I will post some images of the echinoides we have found on the Holderness when i get the time.
All of our finds are quite random although you do seem to find certain things in certain areas but on the whole you can find most fossils, rocks and minerals all along the Holderness.
Hope we bump into each other.
A couple of images of the echinoides that I have found on the Holderness.
I have been very lucky over the years because on the biggest tides, beach conditions and wind direction etc I have on a few occasions come across 'chalk rafts' that stick out of the boulder clay, they are very white in colour and contain what you would expect in chalk.
There are some very nice specimens among those - I see a number of different species. Have you found any regular echinoids or other echinoderms in the chalk?
Here is one of my best, a crinoid from the Yorkshire chalk -
I will take some more images in the day lite, hopefully tomorrow.
You have a very nice Marsupites ? there.
When you find pyritic ammonites on the Holderness they usually last for a very long time but some sponges Rhizopterion? for example you may as we'll leave on the beach because you know it won't be long before it starts to rot.
I recently lost a fantastic Laosciaddia plana ? It was big very heavy and rotted soon after bringing it home, see previous post for images.

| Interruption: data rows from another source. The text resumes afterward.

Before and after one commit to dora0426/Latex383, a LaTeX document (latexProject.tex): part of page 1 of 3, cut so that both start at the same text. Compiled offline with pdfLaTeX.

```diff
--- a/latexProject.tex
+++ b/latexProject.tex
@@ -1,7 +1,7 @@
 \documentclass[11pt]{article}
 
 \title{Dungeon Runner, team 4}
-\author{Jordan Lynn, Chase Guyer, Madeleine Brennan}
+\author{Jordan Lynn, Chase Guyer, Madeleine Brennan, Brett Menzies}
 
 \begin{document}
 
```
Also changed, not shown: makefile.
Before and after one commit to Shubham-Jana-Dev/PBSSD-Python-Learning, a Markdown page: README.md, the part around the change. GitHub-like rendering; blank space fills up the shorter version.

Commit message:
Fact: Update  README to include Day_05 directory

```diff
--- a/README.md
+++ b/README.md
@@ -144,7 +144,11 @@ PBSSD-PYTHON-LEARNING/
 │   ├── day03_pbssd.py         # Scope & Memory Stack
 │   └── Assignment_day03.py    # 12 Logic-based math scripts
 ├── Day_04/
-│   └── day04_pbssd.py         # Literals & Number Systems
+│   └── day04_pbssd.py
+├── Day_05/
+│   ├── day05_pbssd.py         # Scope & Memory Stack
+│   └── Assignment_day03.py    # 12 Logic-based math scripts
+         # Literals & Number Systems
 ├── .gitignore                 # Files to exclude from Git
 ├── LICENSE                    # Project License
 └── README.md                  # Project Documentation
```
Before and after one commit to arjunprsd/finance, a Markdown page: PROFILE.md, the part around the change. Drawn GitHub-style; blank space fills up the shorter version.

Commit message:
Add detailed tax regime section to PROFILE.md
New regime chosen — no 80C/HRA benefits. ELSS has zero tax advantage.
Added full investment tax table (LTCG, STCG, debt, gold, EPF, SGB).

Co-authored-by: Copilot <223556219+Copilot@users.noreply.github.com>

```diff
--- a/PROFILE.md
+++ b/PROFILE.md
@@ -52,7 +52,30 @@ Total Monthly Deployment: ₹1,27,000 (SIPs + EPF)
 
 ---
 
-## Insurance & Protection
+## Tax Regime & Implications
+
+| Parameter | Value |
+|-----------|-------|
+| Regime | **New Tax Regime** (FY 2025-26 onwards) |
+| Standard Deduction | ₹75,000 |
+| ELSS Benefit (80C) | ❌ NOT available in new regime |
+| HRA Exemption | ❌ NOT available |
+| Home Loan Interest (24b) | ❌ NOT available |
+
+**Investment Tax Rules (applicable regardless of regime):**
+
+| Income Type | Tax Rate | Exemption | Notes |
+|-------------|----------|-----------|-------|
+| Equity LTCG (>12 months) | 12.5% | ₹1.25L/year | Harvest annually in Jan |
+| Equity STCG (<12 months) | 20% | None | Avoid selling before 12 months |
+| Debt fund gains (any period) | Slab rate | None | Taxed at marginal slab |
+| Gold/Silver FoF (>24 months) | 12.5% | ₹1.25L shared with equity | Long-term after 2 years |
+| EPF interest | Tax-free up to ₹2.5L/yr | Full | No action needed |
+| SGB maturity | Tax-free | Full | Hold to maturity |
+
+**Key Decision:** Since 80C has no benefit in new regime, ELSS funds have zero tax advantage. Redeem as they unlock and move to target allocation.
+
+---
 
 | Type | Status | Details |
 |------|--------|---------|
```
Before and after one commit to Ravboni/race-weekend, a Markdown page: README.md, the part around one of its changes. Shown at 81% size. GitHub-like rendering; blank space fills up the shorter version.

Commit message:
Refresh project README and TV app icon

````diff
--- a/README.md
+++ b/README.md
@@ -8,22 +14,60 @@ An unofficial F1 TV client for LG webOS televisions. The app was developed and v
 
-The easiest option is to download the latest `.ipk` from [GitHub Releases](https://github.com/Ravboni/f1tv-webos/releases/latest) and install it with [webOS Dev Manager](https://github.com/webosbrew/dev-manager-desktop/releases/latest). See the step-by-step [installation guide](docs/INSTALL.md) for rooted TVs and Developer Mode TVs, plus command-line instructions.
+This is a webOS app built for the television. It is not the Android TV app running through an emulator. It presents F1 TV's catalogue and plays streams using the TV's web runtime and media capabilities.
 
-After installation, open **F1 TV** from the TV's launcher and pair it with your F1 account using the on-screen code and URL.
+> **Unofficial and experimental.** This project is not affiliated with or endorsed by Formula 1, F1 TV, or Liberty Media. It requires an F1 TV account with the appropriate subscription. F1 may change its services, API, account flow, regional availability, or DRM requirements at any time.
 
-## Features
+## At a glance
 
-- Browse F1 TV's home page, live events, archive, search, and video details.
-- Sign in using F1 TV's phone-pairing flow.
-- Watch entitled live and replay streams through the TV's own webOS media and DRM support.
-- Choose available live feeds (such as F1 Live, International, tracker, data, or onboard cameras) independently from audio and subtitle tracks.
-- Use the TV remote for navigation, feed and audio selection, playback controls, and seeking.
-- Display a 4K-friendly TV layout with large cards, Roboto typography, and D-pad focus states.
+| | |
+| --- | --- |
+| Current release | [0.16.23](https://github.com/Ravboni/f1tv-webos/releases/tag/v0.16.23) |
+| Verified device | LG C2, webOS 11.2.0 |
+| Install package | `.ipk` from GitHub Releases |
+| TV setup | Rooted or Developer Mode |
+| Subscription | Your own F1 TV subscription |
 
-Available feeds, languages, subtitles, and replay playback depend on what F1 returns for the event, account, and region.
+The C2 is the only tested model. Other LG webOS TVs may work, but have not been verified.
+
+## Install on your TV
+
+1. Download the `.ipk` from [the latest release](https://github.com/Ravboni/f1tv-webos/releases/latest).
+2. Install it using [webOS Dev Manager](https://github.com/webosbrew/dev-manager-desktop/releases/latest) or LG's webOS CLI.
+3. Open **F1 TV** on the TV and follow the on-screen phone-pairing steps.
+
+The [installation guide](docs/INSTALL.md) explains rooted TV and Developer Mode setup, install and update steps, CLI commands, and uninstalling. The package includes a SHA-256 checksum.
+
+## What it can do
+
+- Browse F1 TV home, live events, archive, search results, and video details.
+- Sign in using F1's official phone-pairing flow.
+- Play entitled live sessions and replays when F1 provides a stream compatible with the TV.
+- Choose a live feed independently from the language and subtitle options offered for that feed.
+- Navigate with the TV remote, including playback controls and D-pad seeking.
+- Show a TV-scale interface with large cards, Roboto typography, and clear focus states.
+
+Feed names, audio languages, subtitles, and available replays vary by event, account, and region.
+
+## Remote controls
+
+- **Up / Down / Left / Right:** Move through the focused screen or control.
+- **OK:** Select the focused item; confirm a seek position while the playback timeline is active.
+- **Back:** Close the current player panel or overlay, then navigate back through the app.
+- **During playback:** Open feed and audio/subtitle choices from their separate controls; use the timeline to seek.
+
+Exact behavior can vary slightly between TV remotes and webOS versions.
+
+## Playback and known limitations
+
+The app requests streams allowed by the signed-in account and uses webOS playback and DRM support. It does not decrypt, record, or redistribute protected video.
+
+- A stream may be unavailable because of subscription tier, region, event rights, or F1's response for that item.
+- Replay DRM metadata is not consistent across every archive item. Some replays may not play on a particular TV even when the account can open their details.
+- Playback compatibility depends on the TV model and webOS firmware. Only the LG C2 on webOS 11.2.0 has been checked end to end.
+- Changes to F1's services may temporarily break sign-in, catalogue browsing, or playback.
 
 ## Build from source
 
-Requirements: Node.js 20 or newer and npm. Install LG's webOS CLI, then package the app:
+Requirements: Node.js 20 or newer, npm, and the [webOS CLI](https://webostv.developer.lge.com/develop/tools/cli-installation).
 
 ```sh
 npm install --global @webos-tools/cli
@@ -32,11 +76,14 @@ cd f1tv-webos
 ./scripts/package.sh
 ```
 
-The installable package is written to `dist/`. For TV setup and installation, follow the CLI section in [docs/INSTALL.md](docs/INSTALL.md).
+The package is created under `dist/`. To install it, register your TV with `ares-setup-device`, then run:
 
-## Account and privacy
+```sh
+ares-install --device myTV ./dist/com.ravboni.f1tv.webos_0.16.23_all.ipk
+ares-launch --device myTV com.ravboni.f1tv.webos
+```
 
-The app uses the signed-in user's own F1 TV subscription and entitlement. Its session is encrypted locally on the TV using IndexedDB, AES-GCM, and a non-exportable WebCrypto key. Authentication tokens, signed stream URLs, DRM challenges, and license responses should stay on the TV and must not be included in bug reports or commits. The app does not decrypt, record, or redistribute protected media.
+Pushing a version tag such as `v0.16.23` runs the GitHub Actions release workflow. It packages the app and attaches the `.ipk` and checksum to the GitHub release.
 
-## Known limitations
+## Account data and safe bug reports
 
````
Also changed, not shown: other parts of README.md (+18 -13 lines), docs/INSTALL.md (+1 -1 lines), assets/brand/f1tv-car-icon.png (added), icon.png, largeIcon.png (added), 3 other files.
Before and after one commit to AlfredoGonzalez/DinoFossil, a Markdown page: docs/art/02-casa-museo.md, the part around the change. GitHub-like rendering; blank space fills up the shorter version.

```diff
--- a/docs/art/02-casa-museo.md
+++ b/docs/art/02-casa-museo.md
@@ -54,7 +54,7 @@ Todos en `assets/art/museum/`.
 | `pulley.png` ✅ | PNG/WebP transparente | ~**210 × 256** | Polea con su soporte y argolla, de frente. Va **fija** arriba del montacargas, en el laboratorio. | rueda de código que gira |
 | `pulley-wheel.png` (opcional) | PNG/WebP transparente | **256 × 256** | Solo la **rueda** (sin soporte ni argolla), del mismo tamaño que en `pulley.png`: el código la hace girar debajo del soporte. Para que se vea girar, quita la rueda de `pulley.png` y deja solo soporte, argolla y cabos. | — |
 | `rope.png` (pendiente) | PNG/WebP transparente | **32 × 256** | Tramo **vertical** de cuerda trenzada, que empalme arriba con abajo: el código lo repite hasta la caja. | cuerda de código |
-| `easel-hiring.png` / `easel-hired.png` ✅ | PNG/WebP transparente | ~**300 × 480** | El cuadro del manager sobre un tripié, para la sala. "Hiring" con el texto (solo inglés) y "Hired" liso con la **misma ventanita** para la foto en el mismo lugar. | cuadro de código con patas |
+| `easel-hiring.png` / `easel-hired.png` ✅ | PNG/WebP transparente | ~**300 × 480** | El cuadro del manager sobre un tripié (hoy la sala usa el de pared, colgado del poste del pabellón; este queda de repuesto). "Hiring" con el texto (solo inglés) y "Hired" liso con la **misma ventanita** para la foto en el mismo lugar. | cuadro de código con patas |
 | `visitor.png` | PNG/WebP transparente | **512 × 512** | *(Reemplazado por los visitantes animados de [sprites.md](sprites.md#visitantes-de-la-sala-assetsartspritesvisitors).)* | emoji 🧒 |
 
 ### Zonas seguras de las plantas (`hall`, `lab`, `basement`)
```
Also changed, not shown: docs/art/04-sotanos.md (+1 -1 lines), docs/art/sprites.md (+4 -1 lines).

A corner in the garden were I put pyritic fossils to keep an eye on them when they have started to rot, unfortunately they usually don't come back into our collection.
One of my son's found this Crinoid head, but it wont prep because the matrix surrounding it is Flint.
Great find though!
Got it wrong! it's the other end - a holdfast.
Found at Mappleton, I was wondering if this is a Sponge?
Any help to I.D the specimen is welcome.
It's in chalk and about 2.5in across.
Clearing out my shed I came across this chalk fossil, so could someone help me with the name of this specimen and what its.
I fancy trace fossil.
Some burrows have a funnel-shaped entrance, before becoming parallelish-sided.
- http://www.geocities.ws/arturchahud/paleoicno.html (search for 'Monocraterion)
- http://www.southampton.ac.uk/~imw/jpg-Kimmeridge/10KM-Rhizocorallium-Rope-Lake-Head-m.jpg (Rhizocorallium) [the whole page is rather long and hence slow to load - http://www.southampton.ac.uk/~imw/Kimmeridge-Rope-Lake-Head-Geology.htm]
- http://viewsofthemahantango.blogspot.com/2012/03/conostichus-trace-fossils.html (Constrichus, though that one has no burrow below the pit)
But I wouldn't rule out coral.
A cross-section would be useful...
I have been to bussey today to take some more images of the chalk fossil, so may i say sorry but i will do some more images when i can!
Sorry to see you have had problems with your health, I hope you are feeling better.
I too have struggled with my health after a bad accident and many months off work and more months 'getting back on my feet'.
I hope you fill your ruck sack were ever you go and the bad weather doe's not stop you.
Went collecting twice last week on the Holderness, and another time with my four and a half year old grandson (sand castles, rocks etc).
Found quite a bit including what looks like a partial fish.
Did you go collecting ?
Interesting; hope your fish bit preps well. I did not manage to get out until yesterday but found some nice specimens. Here is a rather large ammonite, 45cm. Did not come out as good as I would have liked but should look ok when prepped.